It has two keys to ensure that no individual could empty the box and that at least two ‘key masters’ were present whenever it was opened, which was quarterly.
Over time the amount in the box increased to the point where the society was able to invest in all kinds of interest paying schemes like loans to other businesses or individuals including some of the poverty stricken gentry including the Duke of Hamilton himself.
It was a good time to be an investor because the growth of coal mining, salt making, potteries and iron works meant an increased demand for start up loans and high interest returns.
A growing population needed places to live and the Sea Box Society built houses across the town for centuries: there is an early 20th century tenement in Corbiehall bearing the Sea Box plaque.
An early map of the town from around 1760 shows land ownership dominated by the Duke of Hamilton but with a substantial area called ‘Sea Box Society’.
Of course it was not all about making money.
There were many good causes supported by money from the box including education and religion.
The church in Corbiehall from 1638 (later the Star Cinema) was mostly paid for out of the box as was the minister’s stipend.
There was help for the poor especially if they had suffered from the effects of shipwreck or the actions of brigands.
Widows and orphans of lost sailors were given small pensions and there is a payment recorded in the Sea Box accounts from 1649, ‘to a distressed Seaman robbed by Irish Men of Warre’, and in 1749 a payment, ‘to William McPherson and two others whose tongues were cut out by the Turks of Algiers’.

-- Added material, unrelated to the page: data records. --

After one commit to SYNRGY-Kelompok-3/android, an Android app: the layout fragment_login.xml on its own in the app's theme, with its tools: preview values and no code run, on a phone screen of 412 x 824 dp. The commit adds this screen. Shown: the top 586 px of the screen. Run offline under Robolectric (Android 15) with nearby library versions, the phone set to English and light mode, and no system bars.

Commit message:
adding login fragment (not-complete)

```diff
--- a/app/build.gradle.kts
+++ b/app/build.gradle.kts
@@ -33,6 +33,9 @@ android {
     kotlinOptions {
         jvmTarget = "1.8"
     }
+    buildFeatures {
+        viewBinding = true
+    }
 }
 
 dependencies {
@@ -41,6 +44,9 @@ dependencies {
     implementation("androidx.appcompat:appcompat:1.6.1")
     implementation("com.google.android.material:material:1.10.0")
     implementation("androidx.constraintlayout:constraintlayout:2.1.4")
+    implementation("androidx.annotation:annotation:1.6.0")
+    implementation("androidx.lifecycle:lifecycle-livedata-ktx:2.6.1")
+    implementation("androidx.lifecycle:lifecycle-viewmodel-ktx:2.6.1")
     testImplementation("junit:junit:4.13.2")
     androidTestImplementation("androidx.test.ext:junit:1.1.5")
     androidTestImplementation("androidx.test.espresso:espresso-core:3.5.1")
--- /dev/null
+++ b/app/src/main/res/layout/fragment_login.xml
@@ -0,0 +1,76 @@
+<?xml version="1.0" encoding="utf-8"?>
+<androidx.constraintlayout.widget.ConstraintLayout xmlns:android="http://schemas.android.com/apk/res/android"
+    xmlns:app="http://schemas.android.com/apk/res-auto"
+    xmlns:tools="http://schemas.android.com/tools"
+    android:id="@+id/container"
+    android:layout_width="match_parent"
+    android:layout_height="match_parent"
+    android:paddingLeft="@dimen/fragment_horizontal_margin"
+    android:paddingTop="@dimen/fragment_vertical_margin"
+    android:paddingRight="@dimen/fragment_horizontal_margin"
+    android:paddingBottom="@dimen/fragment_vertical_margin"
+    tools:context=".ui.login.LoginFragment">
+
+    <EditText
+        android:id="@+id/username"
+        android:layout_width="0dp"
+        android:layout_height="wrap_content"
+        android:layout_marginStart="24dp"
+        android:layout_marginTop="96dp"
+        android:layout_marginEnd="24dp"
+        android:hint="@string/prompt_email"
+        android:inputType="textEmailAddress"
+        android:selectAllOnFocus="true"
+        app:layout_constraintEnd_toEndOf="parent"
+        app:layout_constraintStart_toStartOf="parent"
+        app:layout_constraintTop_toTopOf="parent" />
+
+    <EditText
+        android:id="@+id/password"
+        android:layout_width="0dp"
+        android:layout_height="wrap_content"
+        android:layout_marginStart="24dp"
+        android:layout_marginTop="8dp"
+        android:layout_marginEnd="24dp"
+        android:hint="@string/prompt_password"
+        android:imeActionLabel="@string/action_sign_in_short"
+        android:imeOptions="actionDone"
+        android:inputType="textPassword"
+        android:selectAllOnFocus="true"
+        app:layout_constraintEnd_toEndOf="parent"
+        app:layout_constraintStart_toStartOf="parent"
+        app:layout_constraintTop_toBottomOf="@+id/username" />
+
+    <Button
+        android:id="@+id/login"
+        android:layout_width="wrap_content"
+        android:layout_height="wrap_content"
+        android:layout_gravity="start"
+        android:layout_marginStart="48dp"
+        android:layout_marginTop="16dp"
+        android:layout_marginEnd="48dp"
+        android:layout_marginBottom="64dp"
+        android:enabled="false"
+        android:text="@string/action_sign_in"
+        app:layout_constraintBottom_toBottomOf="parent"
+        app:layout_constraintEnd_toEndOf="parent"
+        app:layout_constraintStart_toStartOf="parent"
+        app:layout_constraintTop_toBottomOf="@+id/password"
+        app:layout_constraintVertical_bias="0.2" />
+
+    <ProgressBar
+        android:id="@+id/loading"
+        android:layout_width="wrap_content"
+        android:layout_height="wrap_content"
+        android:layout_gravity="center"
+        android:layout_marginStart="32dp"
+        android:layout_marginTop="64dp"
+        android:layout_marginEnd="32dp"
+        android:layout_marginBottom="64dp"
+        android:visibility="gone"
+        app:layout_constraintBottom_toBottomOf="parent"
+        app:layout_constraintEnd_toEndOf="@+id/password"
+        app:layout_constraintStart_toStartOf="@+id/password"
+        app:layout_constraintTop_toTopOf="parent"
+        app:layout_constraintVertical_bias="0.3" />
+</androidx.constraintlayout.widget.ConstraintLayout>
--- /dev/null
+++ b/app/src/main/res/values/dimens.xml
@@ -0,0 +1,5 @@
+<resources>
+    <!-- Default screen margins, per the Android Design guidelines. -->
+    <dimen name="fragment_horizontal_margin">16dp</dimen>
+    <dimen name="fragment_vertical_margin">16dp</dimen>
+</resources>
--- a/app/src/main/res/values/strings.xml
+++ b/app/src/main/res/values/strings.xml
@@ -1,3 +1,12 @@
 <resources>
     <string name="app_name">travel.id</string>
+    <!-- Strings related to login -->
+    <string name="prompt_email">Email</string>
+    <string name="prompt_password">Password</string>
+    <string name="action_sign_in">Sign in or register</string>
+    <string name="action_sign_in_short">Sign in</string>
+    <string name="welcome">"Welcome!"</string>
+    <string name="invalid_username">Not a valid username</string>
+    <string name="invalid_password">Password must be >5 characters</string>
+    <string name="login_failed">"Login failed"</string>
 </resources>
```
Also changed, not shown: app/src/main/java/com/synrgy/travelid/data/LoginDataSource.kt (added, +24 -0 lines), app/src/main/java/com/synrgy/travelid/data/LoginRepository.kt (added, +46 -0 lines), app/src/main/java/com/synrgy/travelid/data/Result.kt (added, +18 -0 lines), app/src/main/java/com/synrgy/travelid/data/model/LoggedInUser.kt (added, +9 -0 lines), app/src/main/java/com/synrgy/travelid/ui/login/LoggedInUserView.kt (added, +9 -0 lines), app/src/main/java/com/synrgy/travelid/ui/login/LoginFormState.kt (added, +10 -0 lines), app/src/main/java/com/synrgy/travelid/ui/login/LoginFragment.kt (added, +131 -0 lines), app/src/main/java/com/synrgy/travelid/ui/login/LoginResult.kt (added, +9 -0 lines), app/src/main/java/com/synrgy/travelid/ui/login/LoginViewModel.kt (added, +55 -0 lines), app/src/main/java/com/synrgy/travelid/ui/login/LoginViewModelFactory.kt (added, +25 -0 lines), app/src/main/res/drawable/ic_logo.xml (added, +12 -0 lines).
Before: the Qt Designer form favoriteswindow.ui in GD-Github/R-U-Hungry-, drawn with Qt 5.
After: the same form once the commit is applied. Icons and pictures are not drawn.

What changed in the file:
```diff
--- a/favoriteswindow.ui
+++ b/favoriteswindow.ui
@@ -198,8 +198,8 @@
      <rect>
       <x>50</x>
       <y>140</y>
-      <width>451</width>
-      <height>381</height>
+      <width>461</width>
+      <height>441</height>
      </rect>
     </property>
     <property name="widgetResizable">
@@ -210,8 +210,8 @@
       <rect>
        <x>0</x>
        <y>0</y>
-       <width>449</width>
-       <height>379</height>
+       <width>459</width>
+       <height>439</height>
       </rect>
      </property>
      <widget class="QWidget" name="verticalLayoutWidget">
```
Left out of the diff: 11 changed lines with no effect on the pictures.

Today, nearly four centuries after it was founded, the Sea Box Society continues its good work in the community long after the last vessel sailed from the harbour and missing tongues are a distant if painful memory.